◆ PROBLEM ◆
Each line of the entries below that includes "Bogevold" belongs in your answer.

◆ RECORDS FOR THIS EXERCISE ◆
**********

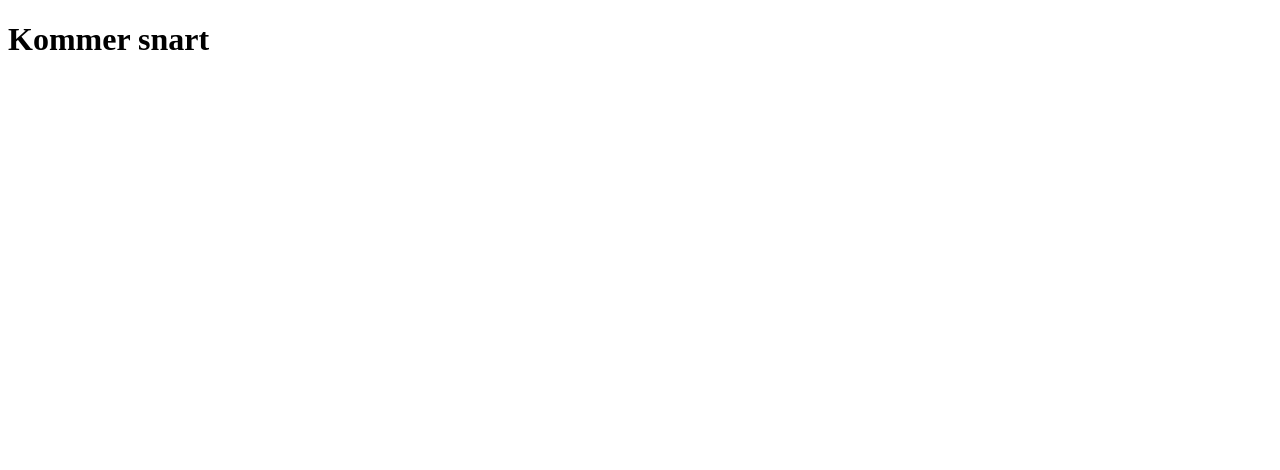
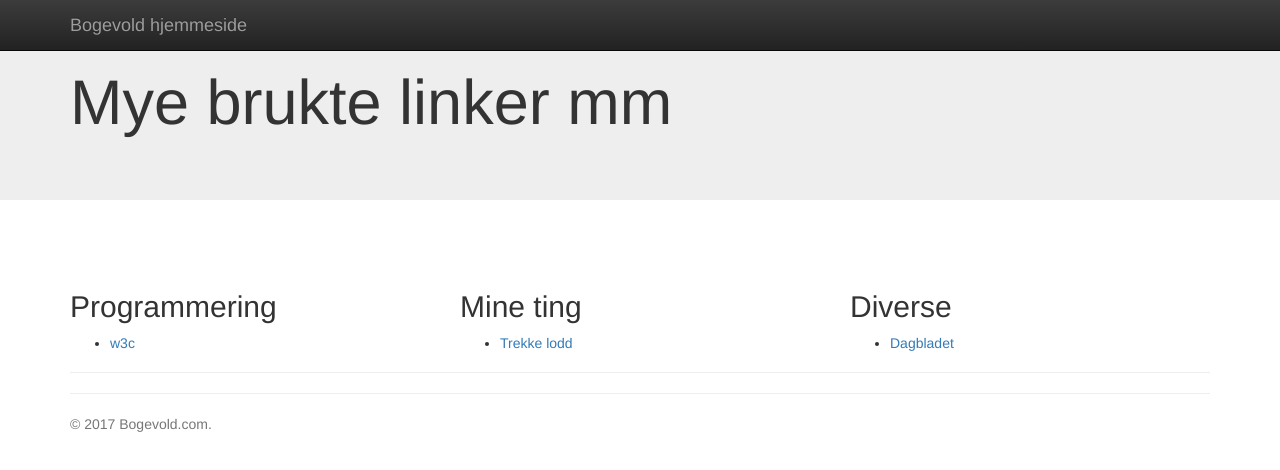
Before and after one commit to Bogevold/bogevold.com, a plain HTML site: page index.html in a window 1280 px wide. Drawn offline with nearby package versions, Linux system fonts and the light colour scheme.

Commit message:
Lagt til bootstrap, grunnoppsett

```diff
--- a/index.html
+++ b/index.html
@@ -2,9 +2,96 @@
 <html>
   <head>
     <meta charset="UTF-8">
+    <meta name="viewport" content="width=device-width, initial-scale=1">
+    <!-- Latest compiled and minified CSS -->
+    <link rel="stylesheet" href="https://maxcdn.bootstrapcdn.com/bootstrap/3.3.7/css/bootstrap.min.css" integrity="sha384-BVYiiSIFeK1dGmJRAkycuHAHRg32OmUcww7on3RYdg4Va+PmSTsz/K68vbdEjh4u" crossorigin="anonymous">
+
+    <!-- Optional theme -->
+    <link rel="stylesheet" href="https://maxcdn.bootstrapcdn.com/bootstrap/3.3.7/css/bootstrap-theme.min.css" integrity="sha384-rHyoN1iRsVXV4nD0JutlnGaslCJuC7uwjduW9SVrLvRYooPp2bWYgmgJQIXwl/Sp" crossorigin="anonymous">
+
+    <!-- Latest compiled and minified JavaScript -->
+    <script src="https://maxcdn.bootstrapcdn.com/bootstrap/3.3.7/js/bootstrap.min.js" integrity="sha384-Tc5IQib027qvyjSMfHjOMaLkfuWVxZxUPnCJA7l2mCWNIpG9mGCD8wGNIcPD7Txa" crossorigin="anonymous"></script>
+
     <title>Bogevold</title>
   </head>
   <body>
-    <h1>Kommer snart</h1>
+   <nav class="navbar navbar-inverse navbar-fixed-top">
+      <div class="container">
+        <div class="navbar-header">
+          <button type="button" class="navbar-toggle collapsed" data-toggle="collapse" data-target="#navbar" aria-expanded="false" aria-controls="navbar">
+            <span class="sr-only">Toggle navigation</span>
+            <span class="icon-bar"></span>
+            <span class="icon-bar"></span>
+            <span class="icon-bar"></span>
+          </button>
+          <a class="navbar-brand" href="#">Bogevold hjemmeside</a>
+        </div>
+        <!--
+        <div id="navbar" class="navbar-collapse collapse">
+          <form class="navbar-form navbar-right">
+            <div class="form-group">
+              <input type="text" placeholder="Email" class="form-control">
+            </div>
+            <div class="form-group">
+              <input type="password" placeholder="Password" class="form-control">
+            </div>
+            <button type="submit" class="btn btn-success">Sign in</button>
+          </form>
+        </div>-->
+        <!--/.navbar-collapse -->
+      </div>
+    </nav>
+
+    <!-- Main jumbotron for a primary marketing message or call to action -->
+    <div class="jumbotron">
+      <div class="container">
+        <h1>Mye brukte linker mm</h1>
+        <p></p>
+
+      </div>
+    </div>
+
+    <div class="container">
+    <div class="page-header">
+      <!-- Example row of columns -->
+      <div class="row">
+        <div class="col-md-4">
+          <h2>Programmering</h2>
+          <ul>
+            <li><a href="https://www.w3schools.com" target="_blank">w3c</a></li>
+          </ul>
+        </div>
+        <div class="col-md-4">
+          <h2>Mine ting</h2>
+          <ul>
+            <li><a href="loddTrekking"  target="_blank">Trekke lodd</a></li>
+          </ul>
+       </div>
+        <div class="col-md-4">
+          <h2>Diverse</h2>
+          <ul>
+            <li><a href="http://www.db.no" target="_blank">Dagbladet</a></li>
+          </ul>
+        </div>
+      </div>
+      </div>
+
+      <hr>
+
+    </div> <!-- /container -->
+    <footer class="footer">
+      <div class="container">
+        <p class="text-muted">&copy; 2017 Bogevold.com.</p>
+      </div>
+    </footer>
+
+    <!-- Bootstrap core JavaScript
+    ================================================== -->
+    <!-- Placed at the end of the document so the pages load faster -->
+    <script src="https://ajax.googleapis.com/ajax/libs/jquery/1.12.4/jquery.min.js"></script>
+    <script>window.jQuery || document.write('<script src="../../assets/js/vendor/jquery.min.js"><\/script>')</script>
+    <script src="../../dist/js/bootstrap.min.js"></script>
+    <!-- IE10 viewport hack for Surface/desktop Windows 8 bug -->
+    <script src="../../assets/js/ie10-viewport-bug-workaround.js"></script>
   </body>
 </html>
```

**********

◆ EXERCISE SOLUTION ◆
Before and after one commit to Bogevold/bogevold.com, a plain HTML site: page index.html in a window 1280 px wide. Drawn offline with nearby package versions, Linux system fonts and the light colour scheme.
     <title>Bogevold</title>
+          <a class="navbar-brand" href="#">Bogevold hjemmeside</a>
+        <p class="text-muted">&copy; 2017 Bogevold.com.</p>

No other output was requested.